by Dan Ward
Many of the top earners at AIG have now announced that they will decline bonuses that have put the company in the crosshairs of nearly every politician and every news outlet in the country for the past two weeks.
It seems like everyone has weighed in at this point about whether the bonuses were legal, whether they should be taxed, who knew what and when … so let’s not re-hash that discussion. Instead, let’s consider the lesson here for public relations practitioners.
An important part of our job is to look over the horizon and anticipate public reaction to actions our companies and clients might take. Given the increasing populism in our country, and vocal calls for reform on executive compensation, it should have come as no surprise that there would be public backlash about bonuses of more than $165 million. But it seems as though corporate leaders were unprepared for the ferocity of that backlash.
I’m not suggesting there were many options … keep the bonuses, decline them or renegotiate them, but regardless of which path is chosen, anticipate that there will be a public reaction and have a plan in place for how to communicate the decision.

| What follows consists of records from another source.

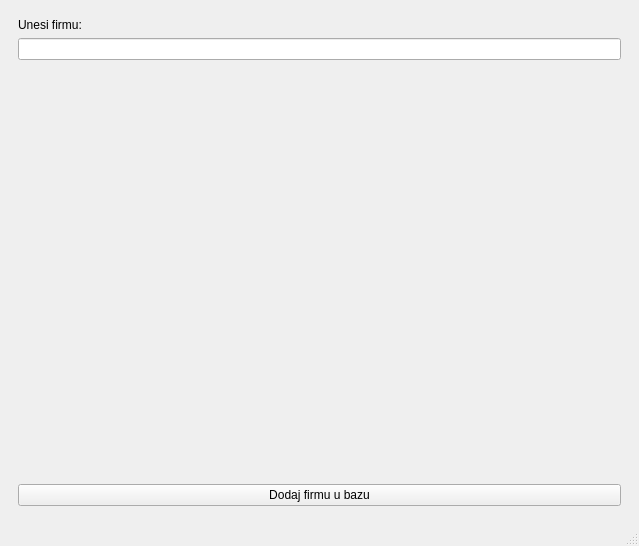
This is mainwindow.ui in mkovacev/MtexApp as Qt 5 draws it before an edit. The edited form follows.
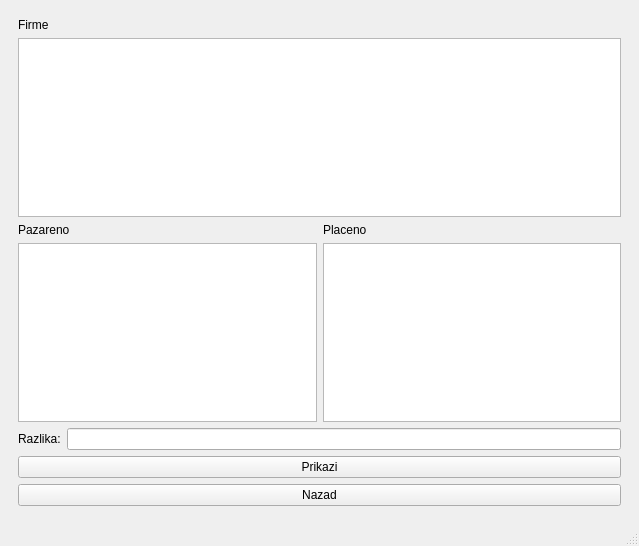
This is the edited form.

Commit message: Added overview functionality

```diff
--- a/mainwindow.ui
+++ b/mainwindow.ui
@@ -24,7 +24,7 @@
        </sizepolicy>
       </property>
       <property name="currentIndex">
-       <number>1</number>
+       <number>4</number>
       </property>
       <widget class="QWidget" name="page_1">
        <layout class="QVBoxLayout" name="verticalLayout">
@@ -151,6 +151,94 @@
           </property>
          </widget>
         </item>
+        <item>
+         <widget class="QPushButton" name="backButtonPage4">
+          <property name="text">
+           <string>Nazad</string>
+          </property>
+         </widget>
+        </item>
+       </layout>
+      </widget>
+      <widget class="QWidget" name="page_5">
+       <property name="layoutDirection">
+        <enum>Qt::LeftToRight</enum>
+       </property>
+       <layout class="QVBoxLayout" name="verticalLayout_5">
+        <item>
+         <layout class="QVBoxLayout" name="verticalLayout_8">
+          <item>
+           <widget class="QLabel" name="label_8">
+            <property name="text">
+             <string>Firme</string>
+            </property>
+           </widget>
+          </item>
+          <item>
+           <widget class="QListWidget" name="overviewListFirms"/>
+          </item>
+         </layout>
+        </item>
+        <item>
+         <layout class="QHBoxLayout" name="horizontalLayout">
+          <item>
+           <layout class="QVBoxLayout" name="verticalLayout_6">
+            <item>
+             <widget class="QLabel" name="label_6">
+              <property name="text">
+               <string>Pazareno</string>
+              </property>
+             </widget>
+            </item>
+            <item>
+             <widget class="QListWidget" name="overviewListIncome"/>
+            </item>
+           </layout>
+          </item>
+          <item>
+           <layout class="QVBoxLayout" name="verticalLayout_7">
+            <item>
+             <widget class="QLabel" name="label_7">
+              <property name="text">
+               <string>Placeno</string>
+              </property>
+             </widget>
+            </item>
+            <item>
+             <widget class="QListWidget" name="overviewListPayed"/>
+            </item>
+           </layout>
+          </item>
+         </layout>
+        </item>
+        <item>
+         <layout class="QHBoxLayout" name="horizontalLayout_2">
+          <item>
+           <widget class="QLabel" name="label_9">
+            <property name="text">
+             <string>Razlika:</string>
+            </property>
+           </widget>
+          </item>
+          <item>
+           <widget class="QLineEdit" name="diffLineEdit"/>
+          </item>
+         </layout>
+        </item>
+        <item>
+         <widget class="QPushButton" name="showFirmOverviewButton">
+          <property name="text">
+           <string>Prikazi</string>
+          </property>
+         </widget>
+        </item>
+        <item>
+         <widget class="QPushButton" name="backButtonPage5">
+          <property name="text">
+           <string>Nazad</string>
+          </property>
+         </widget>
+        </item>
        </layout>
       </widget>
      </widget>
```
Left out of the diff: 23 changed lines with no effect on the pictures. The commit also changes 7 other files.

Had executives chosen to renegotiate employment contracts as part of the bailout talks, public perception would likely be far different today. But even if leaders had decided from the beginning to keep the bonuses, they should have been better prepared to deal with the backlash … proactively educating investors, legislators and others about the company’s employment agreements, sharing how and when the bonuses were earned, etc.
Instead, we see a CEO with a salary of one dollar being vilified as the embodiment of corporate greed, and employees declining huge sums that are contractually owed to them who will continue to be targets of scorn instead of praise.

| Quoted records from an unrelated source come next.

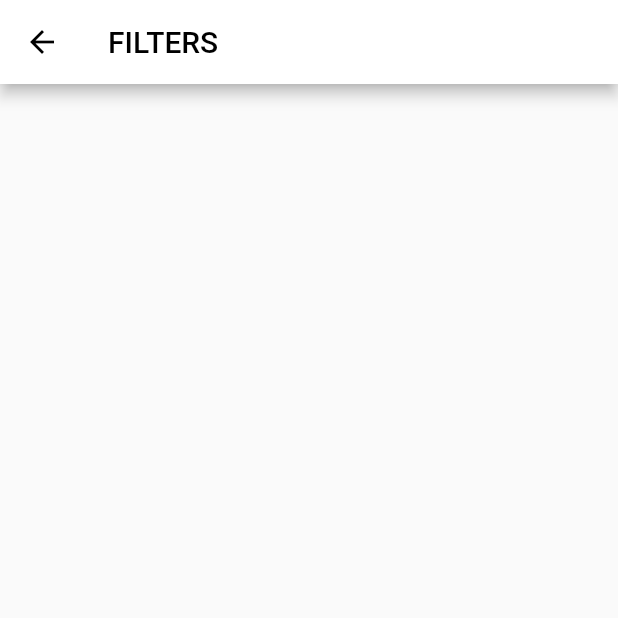
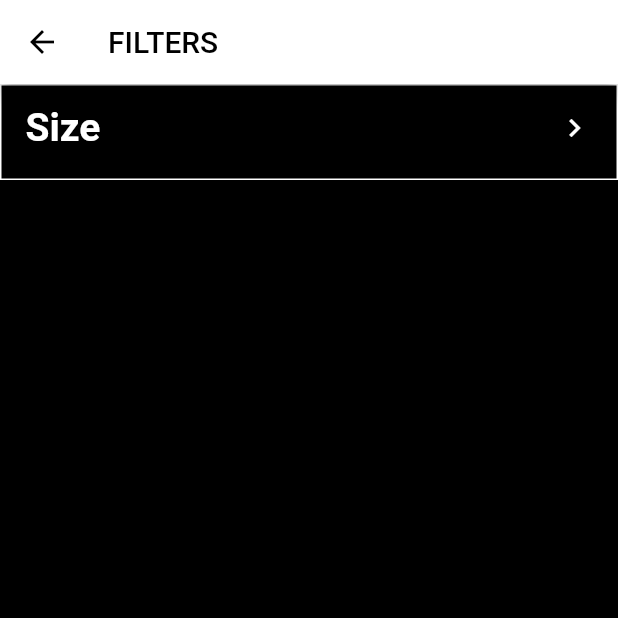
Before and after one commit to aaaldaco2002/snake_charmer, a Flutter app: the FilterHome screen opened directly, on a phone screen of 412 x 824 dp, the top half of it. Run offline on Flutter 3.47's test engine with Material 2 defaults, Android fonts, the phone set to English and light mode, and no system bars; our stand-ins replace image_picker.

Commit message:
created darkened background for filter screen and added first filter item and worked on the item's layout.

```diff
--- a/lib/filter_home.dart
+++ b/lib/filter_home.dart
@@ -12,17 +12,47 @@ class _FilterHomeState extends State<FilterHome> {
     return Scaffold(
         appBar: AppBar(
           title: Text('FILTERS',
-          style: TextStyle(
-          color: Colors.black,
-           )),
+              style: TextStyle(
+                color: Colors.black,
+              )),
           leading: IconButton(
             icon: Icon(Icons.arrow_back),
             onPressed: () => Navigator.pop(context),
             color: Colors.black,
           ),
-
           backgroundColor: Colors.white,
-        )
+        ),
+        body: Container(
+            color: Colors.black,
+            child: Column(
+                crossAxisAlignment: CrossAxisAlignment.start,
+                mainAxisAlignment: MainAxisAlignment.start,
+                children: <Widget>[
+               Container(
+                width: MediaQuery.of(context).size.width,
+                decoration: BoxDecoration(
+                color: Colors.black,
+                border: Border.all(
+                  color: Colors.white,
+                  width: 1.0,
+                )),
+                height: 64.0,
+                child: ListTile(
+                  trailing: Icon(
+                    Icons.chevron_right,
+                    color: Colors.white,
+                  ),
+                      title: Text('Size',
+                          style: TextStyle(
+                            color: Colors.white,
+                            fontWeight: FontWeight.bold,
+                            fontSize: 26.0,
+                          )),
+                    ),
+                  ),
+        ]
+    )
+    )
     );
-    }
+  }
 }
```
Also changed, not shown: lib/main.dart (+4 -4 lines).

As public relations practitioners, we need to constantly gauge public perception not only of our companies and clients, but also of issues and trends that may impact them. Anticipating how our actions might be perceived and preparing a plan of action is more important now than ever.